So, the short answer to the question “does my dog think I’m a dog?” is no—and that’s primarily because of how you smell.

Dogs have the same senses as humans, but their sense of smell is much better; humans have about six million olfactory receptors in the nose (the receptors that allow you to smell) while dogs have up to 300 million—making their sense of smell anywhere between 10,000 and 100,000 times better than an average human.

Dogs also have a second olfactory system, called the Jacobsen’s organ, that allows them to process much more information through smell than humans can—including what species they’re interacting with.

You know your dog’s charming habit of sniffing other canine’s backsides? That’s not just a “dog’s way of saying hello.” What they’re actually doing is sniffing out information. There is a ton of information your dog can get just from another dog’s scent, including the dog’s age, gender, health, sexual readiness, and—you guessed it—whether or not they’re actually a dog.

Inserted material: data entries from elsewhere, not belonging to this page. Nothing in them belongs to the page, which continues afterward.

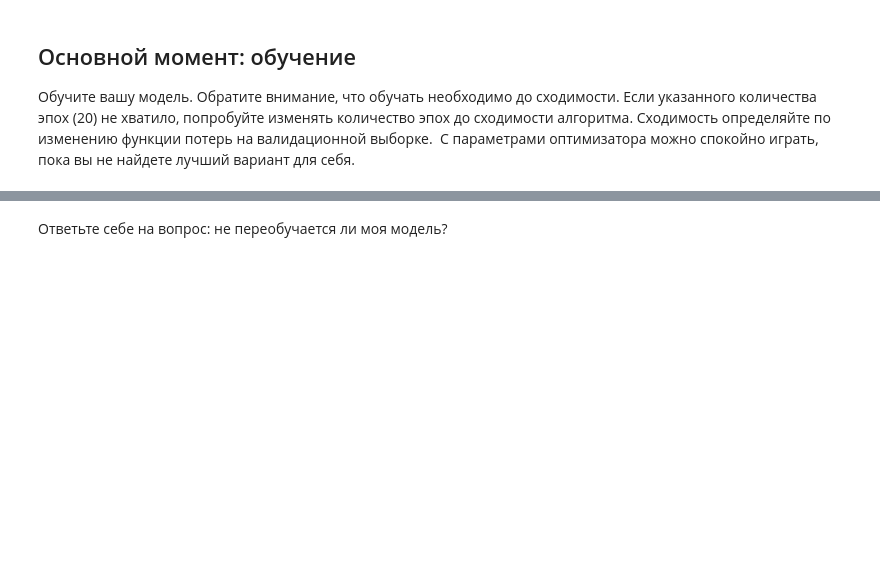
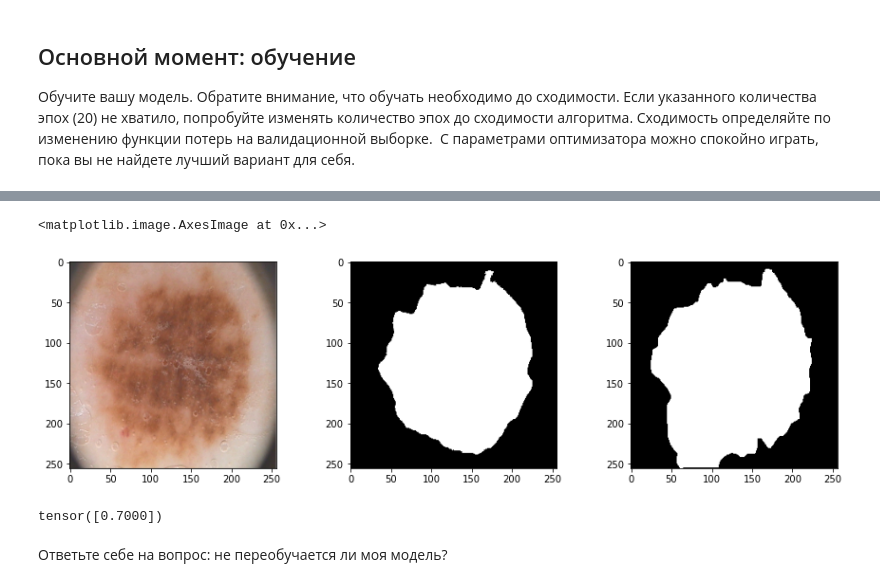
Before and after one commit to Hacker1337/DeepLearningSchool, a Jupyter notebook: 16 segmentation/[hw]semantic_segmentation.ipynb, the cells around one changed output, grey strips where cells are left out. Cells and saved outputs as stored; diff of their text form; code cells hidden in the pictures; blank space fills up the shorter version.

```diff
--- a/16 segmentation/[hw]semantic_segmentation.ipynb
+++ b/16 segmentation/[hw]semantic_segmentation.ipynb
@@ -539,3 +560,17 @@ score_model(model, iou_pytorch, data_val)
+# %%
+plt.subplot(1, 3, 1)
+plt.imshow(np.rollaxis(a[0].numpy(), 0, 3), cmap='gray')
+plt.subplot(1, 3, 2)
+plt.imshow(np.rollaxis(pred[0][0].numpy()>0.5, 0, 3), cmap='gray')
+plt.subplot(1, 3, 3)
+plt.imshow(np.rollaxis(np.array(b[0]), 0, 3), cmap='gray')
+# %% [output]
+<matplotlib.image.AxesImage at 0x...>
+[figure, added]
+# %%
+iou_pytorch(pred[0]>0.5, b[0])
+# %% [output]
+tensor([0.7000])
 # %% [markdown]
 Ответьте себе на вопрос: не переобучается ли моя модель?
 # %% [markdown]
```
Also changed, not shown: parts of 16 cells of this notebook, 6 other files.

Your dog can tell instantly whether they’re interacting with another dog or a human by scent alone—so when your dog gets a whiff of you, they know they’re dealing with a human.

Dogs may be able to recognize other dogs by sight

Not only can dogs identify other canines by scent, but it turns out, they likely can recognize them by sight—even though there are hundreds of dog breeds (the Fédération Cynologique Internationale currently recognizes 344 breeds) each with their own unique features.

In a 2013 study, researchers at The University of Paris tested the ability of nine dogs to visually differentiate between images of other dogs and images of non-dog animals (including cats, birds, and chickens). They found that all nine dogs were able to separate the images of dogs from non-dogs, even if the breed or overall appearance of the dogs changed from photo to photo—which implies that dogs can both differentiate dogs from other species and recognize other dogs from sight alone.

So, in other words, when your dog looks at your best friend’s dog—even if it’s bigger, smaller, or looks completely different than they do—they see another canine. When they look at you? Not so much.

Your dog knows you’re not a dog—but that doesn’t mean they don’t consider you family

So, the jig is up. Your dog knows you’re not the same species—which, if you frequently use the term “dog parent,” might feel like a blow. But just because your dog can recognize you’re not a canine doesn’t mean they don’t consider you family!

A study from the University of Veterinary Medicine at the University of Vienna in Vienna, Austria aimed to explore whether dogs exhibited “secure base effect” with their owners. Secure base effect (which is commonly exhibited in human parent/child relationships) is when the child (or, in this case, the dog) uses the parent as a secure base when exploring or interacting with an environment.

Researchers introduced dogs to an interactive toy with a treat hidden inside under three different circumstances—one where the dog’s owner was completely absent, one where the dog’s owner was silent, and one where the dog’s owner was actively encouraging the dog.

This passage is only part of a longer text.